Motorcycle Helmet Laws by State

Riding a motorcycle can be a thrilling experience, but it also comes with risks. One of the most important safety measures for motorcyclists is wearing a helmet. However, the laws regarding motorcycle helmets vary from state to state. As a rider, it's important to know the helmet laws in your state and any state you plan to ride through. In this article, we'll explore the motorcycle helmet laws by state in the United States.
Motorcycle Helmet Laws By State

Helmet Laws by State

States with Universal Helmet Laws

There are 19 states and the District of Columbia that have universal helmet laws. This means that all riders, regardless of age or experience level, are required to wear helmets while riding a motorcycle.

StateHelmet Law
New JerseyUniversal
New YorkUniversal
North CarolinaUniversal
West VirginiaUniversal
District of ColumbiaUniversal

States with Partial Helmet Laws

28 states have partial helmet laws. These laws require riders of certain ages to wear helmets while riding a motorcycle. The age requirements vary by state.

States with Age Requirements

The following states require riders under a certain age to wear helmets:

  • Alaska: Under 18
  • Arizona: Under 18
  • Arkansas: Under 21
  • Colorado: Under 18
  • Connecticut: Under 18
  • Florida: Under 21
  • Hawaii: Under 18
  • Idaho: Under 18
  • Indiana: Under 18
  • Iowa: Under 18
  • Kansas: Under 18
  • Maine: Under 18
  • Minnesota: Under 18
  • Montana: Under 18
  • New Mexico: Under 18
  • North Dakota: Under 18
  • Ohio: Under 18
  • Oklahoma: Under 18
  • Pennsylvania: Under 21
  • Rhode Island: Under 21
  • South Carolina: Under 21
  • South Dakota: Under 18
  • Texas: Under 21
  • Utah: Under 18
  • Wisconsin: Under 18
  • Wyoming: Under 18

States with Permit and/or Passenger Restrictions

The following states have helmet laws that apply to riders with a learner's permit, or to passengers:

  • Delaware: Permit holders and passengers
  • Illinois: Permit holders and passengers under 18
  • Kentucky: Permit holders and passengers under 21
  • Massachusetts: Riders with instructional permits and passengers
  • Michigan: Riders with a motorcycle endorsement for less than 1 year and passengers
  • New Hampshire: Riders with less than 3 years of experience or under 18, and passengers
  • Oregon: Permit holders and passengers
  • Washington: Permit holders and passengers under 18

States with No Helmet Laws

Only three states in the United States have no motorcycle helmet laws: Illinois, Iowa, and New Hampshire.

The Importance of Wearing a Helmet

Wearing a helmet while riding a motorcycle can greatly reduce the risk of head and brain injuries in the event of an accident.
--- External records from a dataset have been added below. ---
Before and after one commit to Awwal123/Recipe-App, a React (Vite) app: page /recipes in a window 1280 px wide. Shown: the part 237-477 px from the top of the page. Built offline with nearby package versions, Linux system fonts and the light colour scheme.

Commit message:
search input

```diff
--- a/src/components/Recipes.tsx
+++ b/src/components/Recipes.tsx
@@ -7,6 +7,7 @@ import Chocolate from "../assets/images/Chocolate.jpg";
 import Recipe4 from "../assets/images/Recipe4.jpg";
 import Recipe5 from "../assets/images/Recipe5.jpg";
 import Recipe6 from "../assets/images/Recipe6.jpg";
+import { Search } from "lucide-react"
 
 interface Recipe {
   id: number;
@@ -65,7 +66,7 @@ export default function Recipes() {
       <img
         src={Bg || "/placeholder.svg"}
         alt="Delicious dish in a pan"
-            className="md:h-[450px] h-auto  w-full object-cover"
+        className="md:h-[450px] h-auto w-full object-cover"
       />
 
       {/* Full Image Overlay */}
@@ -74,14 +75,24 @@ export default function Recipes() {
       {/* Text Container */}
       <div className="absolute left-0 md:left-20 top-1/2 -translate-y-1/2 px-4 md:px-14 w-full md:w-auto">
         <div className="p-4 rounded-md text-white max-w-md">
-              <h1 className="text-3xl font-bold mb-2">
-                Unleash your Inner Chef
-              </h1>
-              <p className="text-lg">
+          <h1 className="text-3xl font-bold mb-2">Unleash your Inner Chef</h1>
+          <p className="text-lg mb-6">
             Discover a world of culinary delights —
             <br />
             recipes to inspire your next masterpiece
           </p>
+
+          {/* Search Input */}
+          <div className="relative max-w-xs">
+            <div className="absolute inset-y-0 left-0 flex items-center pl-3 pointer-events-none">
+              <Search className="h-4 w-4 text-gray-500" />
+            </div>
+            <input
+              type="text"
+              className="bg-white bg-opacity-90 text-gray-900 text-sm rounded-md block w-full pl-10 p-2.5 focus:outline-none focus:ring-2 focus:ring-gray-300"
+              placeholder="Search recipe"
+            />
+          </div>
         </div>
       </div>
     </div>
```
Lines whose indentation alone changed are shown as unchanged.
According to the National Highway Traffic Safety Administration, helmets are estimated to be 37% effective in preventing fatal injuries to motorcycle riders and 41% effective for passengers. Helmets can also protect riders from debris, bugs, and weather conditions.

The Different Types of Helmets

There are three main types of helmets: full-face, open-face, and half-helmet.

  • Full-face helmets provide the most protection as they cover the entire head and face, including the chin and jaw.
  • Open-face helmets cover the top and back of the head, but leave the face and chin exposed.
  • Half-helmets cover only the top of the head and may not provide as much protection as full-face or open-face helmets.

Choosing the Right Helmet

When choosing a helmet, it's important to find one that fits properly and meets safety standards. Look for helmets that are Department of Transportation (DOT) certified or Snell Memorial Foundation certified. Consider the type of riding you'll be doing and the weather conditions you'll be facing. It's also important to replace your helmet after any impact or after five years of use.

Pros and Cons of Helmet Laws


  • Increased safety for motorcyclists and passengers.
  • Reduced medical costs associated with head injuries.
  • Lower insurance costs for riders.


  • Limitation of personal freedom and individual choice.
  • Increased costs for riders who choose to wear helmets.
  • Potential for decreased tourism in states with helmet laws.


1. What is the penalty for not wearing a helmet while riding a motorcycle?

The penalty for not wearing a helmet while riding a motorcycle varies by state. In some states, riders can be fined or have their license suspended. In other states, riders may face no penalty at all.

2. Do helmet laws reduce motorcycle fatalities?

Studies have shown that universal helmet laws are effective in reducing motorcycle fatalities. However, partial helmet laws have been shown to be less effective.

3. Can I wear a bicycle helmet while riding a motorcycle?

While a bicycle helmet may provide some protection, it is not recommended for use while riding a motorcycle. Motorcycle helmets are designed to provide greater protection from impacts at higher speeds.

4. Can I wear a novelty helmet instead of a DOT certified helmet?

Novelty helmets are not DOT certified and do not provide adequate protection in the event of an accident. It is recommended to wear a DOT certified helmet for maximum protection.